▶ **Task item**
Search the entries for the word "square" and return every line where it is found.
[[ Given records open ]]
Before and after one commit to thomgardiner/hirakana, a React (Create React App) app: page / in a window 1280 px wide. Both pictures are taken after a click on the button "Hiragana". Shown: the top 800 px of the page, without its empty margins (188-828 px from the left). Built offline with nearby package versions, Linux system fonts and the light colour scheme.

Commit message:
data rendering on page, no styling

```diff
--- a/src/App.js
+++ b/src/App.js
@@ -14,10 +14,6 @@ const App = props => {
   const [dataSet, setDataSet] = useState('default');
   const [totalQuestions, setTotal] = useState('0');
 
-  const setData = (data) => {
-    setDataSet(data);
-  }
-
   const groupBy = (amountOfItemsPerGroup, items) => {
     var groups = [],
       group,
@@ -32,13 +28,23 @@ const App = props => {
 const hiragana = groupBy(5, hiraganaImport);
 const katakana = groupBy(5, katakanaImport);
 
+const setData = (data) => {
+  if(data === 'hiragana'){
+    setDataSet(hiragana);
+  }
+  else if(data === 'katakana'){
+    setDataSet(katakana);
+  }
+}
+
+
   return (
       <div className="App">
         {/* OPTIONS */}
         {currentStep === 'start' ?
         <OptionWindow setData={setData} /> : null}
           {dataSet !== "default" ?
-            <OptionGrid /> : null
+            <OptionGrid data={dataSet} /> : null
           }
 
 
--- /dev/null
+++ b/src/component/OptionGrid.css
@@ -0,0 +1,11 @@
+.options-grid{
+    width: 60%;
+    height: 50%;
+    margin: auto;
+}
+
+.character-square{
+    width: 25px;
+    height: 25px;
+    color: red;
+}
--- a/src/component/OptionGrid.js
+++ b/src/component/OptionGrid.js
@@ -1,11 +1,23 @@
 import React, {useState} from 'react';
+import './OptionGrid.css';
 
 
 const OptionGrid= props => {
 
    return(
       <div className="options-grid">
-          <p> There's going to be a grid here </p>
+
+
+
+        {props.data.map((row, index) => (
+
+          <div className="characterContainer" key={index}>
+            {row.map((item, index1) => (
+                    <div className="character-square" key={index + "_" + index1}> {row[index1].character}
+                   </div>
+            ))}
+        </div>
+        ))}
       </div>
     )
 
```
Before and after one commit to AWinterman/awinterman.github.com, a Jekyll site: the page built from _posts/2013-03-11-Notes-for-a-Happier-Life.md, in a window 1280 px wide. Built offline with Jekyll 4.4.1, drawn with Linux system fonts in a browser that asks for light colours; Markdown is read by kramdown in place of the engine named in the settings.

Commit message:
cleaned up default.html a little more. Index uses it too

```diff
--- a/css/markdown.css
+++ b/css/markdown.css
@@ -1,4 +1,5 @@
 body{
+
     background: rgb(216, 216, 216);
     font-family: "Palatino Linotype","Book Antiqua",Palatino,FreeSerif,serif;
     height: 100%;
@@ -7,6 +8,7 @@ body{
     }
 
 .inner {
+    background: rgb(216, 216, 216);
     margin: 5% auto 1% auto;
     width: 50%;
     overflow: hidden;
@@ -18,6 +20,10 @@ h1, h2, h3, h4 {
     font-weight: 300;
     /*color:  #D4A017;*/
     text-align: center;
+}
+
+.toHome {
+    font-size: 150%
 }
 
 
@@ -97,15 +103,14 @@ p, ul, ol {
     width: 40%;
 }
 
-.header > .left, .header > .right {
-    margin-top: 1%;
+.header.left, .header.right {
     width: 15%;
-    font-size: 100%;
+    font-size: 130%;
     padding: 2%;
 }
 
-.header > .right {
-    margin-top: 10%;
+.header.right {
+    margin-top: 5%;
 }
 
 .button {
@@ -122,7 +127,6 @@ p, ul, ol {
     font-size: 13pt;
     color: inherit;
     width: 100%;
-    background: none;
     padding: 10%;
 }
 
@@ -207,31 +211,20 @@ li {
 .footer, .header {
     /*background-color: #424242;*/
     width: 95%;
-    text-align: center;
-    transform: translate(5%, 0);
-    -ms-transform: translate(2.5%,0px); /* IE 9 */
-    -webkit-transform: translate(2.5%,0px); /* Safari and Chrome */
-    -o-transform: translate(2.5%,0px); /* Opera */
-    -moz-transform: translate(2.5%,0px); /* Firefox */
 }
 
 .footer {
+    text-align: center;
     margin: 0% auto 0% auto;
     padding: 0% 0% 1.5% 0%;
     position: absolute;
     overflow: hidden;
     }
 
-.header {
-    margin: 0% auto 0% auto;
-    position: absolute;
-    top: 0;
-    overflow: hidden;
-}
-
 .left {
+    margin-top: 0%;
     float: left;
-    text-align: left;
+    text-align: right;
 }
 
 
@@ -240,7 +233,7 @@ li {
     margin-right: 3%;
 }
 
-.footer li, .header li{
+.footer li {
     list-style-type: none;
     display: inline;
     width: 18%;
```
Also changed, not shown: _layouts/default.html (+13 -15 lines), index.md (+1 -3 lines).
[[ Given records closed ]]
▶ **Reply**
+.character-square{
+                    <div className="character-square" key={index + "_" + index1}> {row[index1].character}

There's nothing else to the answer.